Signs that the global shipping industry has hit the bottom of its current cycle provides a good case for opportunistic investing in cargo vessels, Mercer says.
Investing in ‘distressed shipping’ is a variation of the current capital scarcity theme, Mercer says: now the small number of the banks which have been consistent suppliers of debt to the shipping industry – such as RBS, Lloyds TSB and HSH Norbank – have been forced to exit and focus on domestic businesses, investors with “fresh capital” can buy vessels at attractive prices.
“With the majority of shipping banks largely withdrawn from current ship lending as they tackle their own balance sheets, lack of capital has seen the valuation of second-hand vessels falling to very low historical levels,” the consultant writes in a research note, The ship’s in for opportunistic returns.
Specialist ‘distressed shipping’ investment managers tell Mercer that internal rates of return between 15 and 25-plus per cent can be achieved in the current environment.
The return drivers are income and capital appreciation: the charter rates paid to vessels generate income and can provide unlevered yields of between 14-17 per cent in the next few years, Mercer writes.
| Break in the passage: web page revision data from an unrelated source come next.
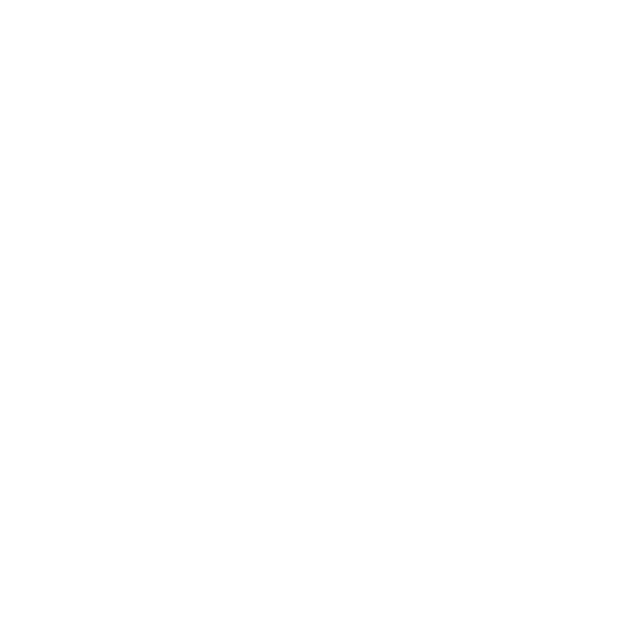
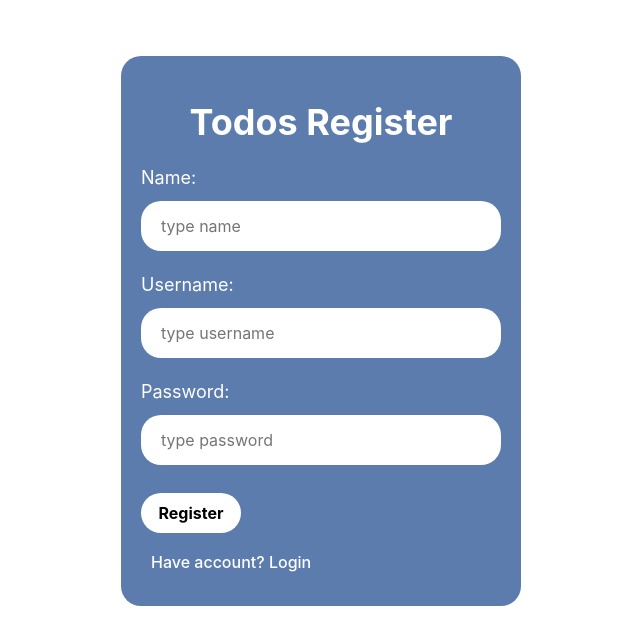
Before and after one commit to sjasminetya/todos-frontend-react, a React (Create React App) app: page /register in a window 1280 px wide. Shown: the top 644 px of the page, without its empty margins (319-959 px from the left). Built offline with nearby package versions, Linux system fonts and the light colour scheme.

Commit message:
add page register

```diff
--- a/src/App.js
+++ b/src/App.js
@@ -3,6 +3,7 @@
 import store from './configs/redux/store'
 import Main from './pages/Main/Main'
 import Login from './pages/Login/Login'
+import Register from './pages/Register/Register'
 import Home from './pages/Home/Home'
 import Task from './pages/Task/Task'
 import EditTask from './pages/Task/EditTask'
@@ -21,6 +22,7 @@
         <Router>
           <Route path="/" exact component={Main}></Route>
           <Route path="/login" component={Login}></Route>
+          <Route path="/register" component={Register}></Route>
           <Route path="/home" component={Home}></Route>
           <Route path="/task/:id" exact component={Task}></Route>
           <Route path="/task/edit/:id" component={EditTask}></Route>
--- a/src/pages/Login/Login.jsx
+++ b/src/pages/Login/Login.jsx
@@ -6,7 +6,7 @@
 import {login} from '../../configs/redux/actions'
 import {useHistory, Link} from 'react-router-dom'
 
-function Login() {
+export default function Login() {
   const [username, setUsername] = useState('')
   const [password, setPassword] = useState('')
   const dispatch = useDispatch()
@@ -50,5 +50,3 @@
     </div>
   );
 }
-
-export default Login;
--- /dev/null
+++ b/src/pages/Register/Register.jsx
@@ -0,0 +1,58 @@
+import React, {useState} from 'react'
+import styles from './Register.module.css';
+import Input from '../../component/base/Input/Input'
+import Button from '../../component/base/Button/Button'
+import {useDispatch} from 'react-redux'
+import {login} from '../../configs/redux/actions'
+import {useHistory, Link} from 'react-router-dom'
+
+export default function Register() {
+    const [name, setName] = useState('')
+    const [username, setUsername] = useState('')
+    const [password, setPassword] = useState('')
+    const dispatch = useDispatch()
+    const history = useHistory()
+
+    const handleChangeName = (name) => {
+        setName(name)
+    }
+
+    const handleChangeUsername = (username) => {
+        setUsername(username)
+    }
+
+    const handleChangePassword = (password) => {
+        setPassword(password)
+    }
+
+    const handleClick = (event) => {
+        event.preventDefault()
+        const data = {
+            name,
+            username,
+            password
+        }
+        dispatch(login(data))
+        history.push('/home')
+    }
+    return (
+        <div>
+            <div className="container">
+                <div className="row">
+                    <div className="col-lg-12">
+                        <div className={styles['todos-login']}>
+                            <h4>Todos Register</h4>
+                            <form>
+                                <Input value={name} type='text' id='name' label='Name:' placeholder='type name' onChange={handleChangeName} />
+                                <Input value={username} type='text' id='username' label='Username:' placeholder='type username' onChange={handleChangeUsername} />
+                                <Input value={password} type='password' id='password' label='Password:' placeholder='type password' onChange={handleChangePassword} />
+                                <Button title='Register' onClick={handleClick} />
+                                <h6>Have account? <Link to="/login">Login</Link></h6>
+                            </form>
+                        </div>
+                    </div>
+                </div>
+            </div>
+        </div>
+    )
+}
--- /dev/null
+++ b/src/pages/Register/Register.module.css
@@ -0,0 +1,25 @@
+.todos-login {
+    background: #5C7CAD;
+    width: 400px;
+    height: 550px;
+    margin: auto;
+    margin-top: 5%;
+    border-radius: 20px;
+}
+
+.todos-login h4 {
+    font-weight: bold;
+    font-size: 36px;
+    color: #FFFFFF;
+    text-align: center;
+    padding-top: 45px;
+}
+
+.todos-login form h6 {
+    padding: 0px 0 0 30px;
+    color: #FFFFFF;
+}
+
+.todos-login form h6 a {
+    color: #FFFFFF;
+}
```
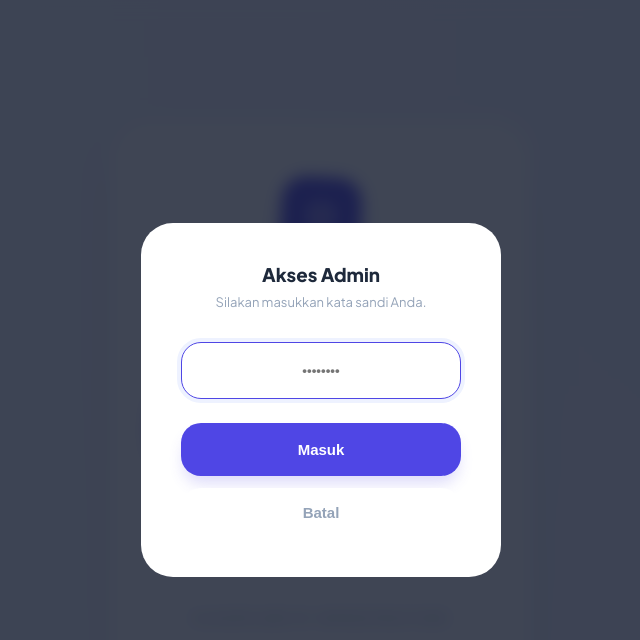
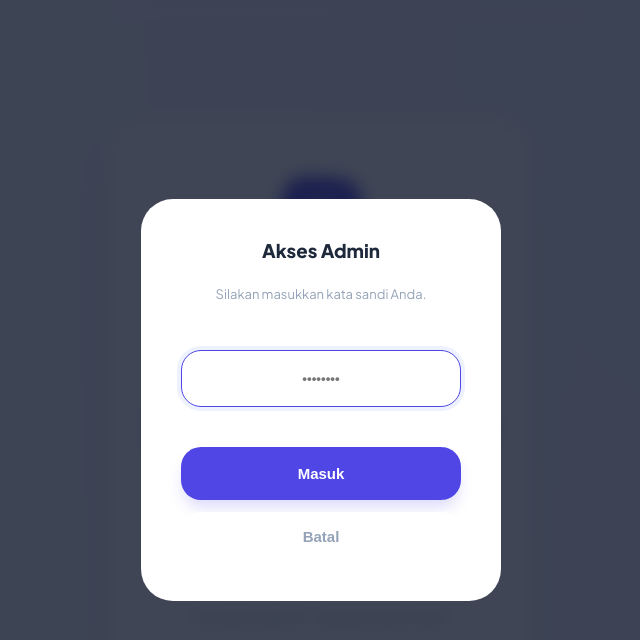
Before and after one commit to chenpapoi-arch/Absensi-pekerja, a plain HTML site: page index.html in a window 1280 px wide. Both pictures are taken after a click on the button "Portal Administrasi". Shown: the whole page, without its empty margins (319-959 px from the left). Drawn offline with nearby package versions, Linux system fonts and the light colour scheme.

Commit message:
Minor CSS Fixes - Removed invalid p and space-y properties.

```diff
--- a/index.html
+++ b/index.html
@@ -159,7 +159,7 @@
             align-items: center;
             justify-content: center;
             z-index: 100;
-            p: 1rem;
+            padding: 1rem;
         }
 
         .modal.active {
@@ -173,7 +173,9 @@
             padding: 2.5rem;
             border-radius: 2rem;
             text-align: center;
-            space-y: 6;
+            display: flex;
+            flex-direction: column;
+            gap: 1rem;
             animation: modalIn 0.3s cubic-bezier(0.16, 1, 0.3, 1);
         }
 
```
And as the shipping cycle turns upwards valuations of shipping vessels, capital appreciation will come into play.
As such, shipping investments chart return profiles similar to private equity but can throw off significant yields.
The shipping industry has a history of generating volatile returns, primarily due to the “boom and bust nature” of maritime freight rates, the consultant writes. These rates are directly linked to the cyclicality of global trade – and there are signs that the shipping industry has hit the bottom of its current cycle.
Ships are the major transporters of merchandise and commodities, including crude oil and iron ore, and transport almost 90 per cent of global trade, generating a total global revenue of more than US$600 billion each year.
There are three main vessel categories: cargo and dry bulk, which transport commodities such as iron ore; tankers and wet bulk, which ship crude oil; and containerships, which carry manufactured goods. Each of these sectors has distinct supply and demand dynamics, which are strongly cyclical and drive the investment returns for direct investors in the industry.
In the five years to 2008, shippers enjoyed large charter rate increases and the strong appreciation of vessel valuations as the growing global economy drove demand for further shipping capacity. Plentiful and cheap debt enabled the industry to expand. But this didn’t last.
Global trade volumes were undercut by the financial crisis. The containership sector was hit first, and dry bulk trade slowed as demand for raw materials from China dropped off. And by May 2009, shipping rates for crude oil, product and chemical tankers had fallen 95 per cent.
These sharp declines came as ship owners were neared the expiry dates for covenant repayments on loans they had taken on in previous years. As refinancing risks loomed, banks put pressure on borrowers, putting downward pressure on the value of their vessels.
The ups and downs of global trade must be taken on board when investing in shipping, Mercer reminds. The value of a ship is calculated from the expected future cash flows it can generate, and this future income is reflected in the charter rates it commands. This means a ship’s purchase price is directly linked to its charter rates at the time of acquisition.
Surging charter rates in the five years preceding the crisis increased the future expected cashflows of ships and consequently drove up asset prices. But as charter rates declined, ships bought at those high valuations have underperformed as investments.
But lower charter rates now provide an investment opportunity. “Vessels purchased at today’s asset prices and chartered at current charter rates can be profitable and therefore appropriately matched and able to generate operating profit,” Mercer writes.
The consultant reckons that income from current charter rates can “generate acceptable profit margins”.
But the private equity-like play is truly opportunistic, and high returns depend on the partial recovery of prices paid for vessels. And since valuations are driven by demand for shipping transport, a prolonged economic downturn, sluggish international trade or lower consumption of crude oil stand as the greatest risks for investors.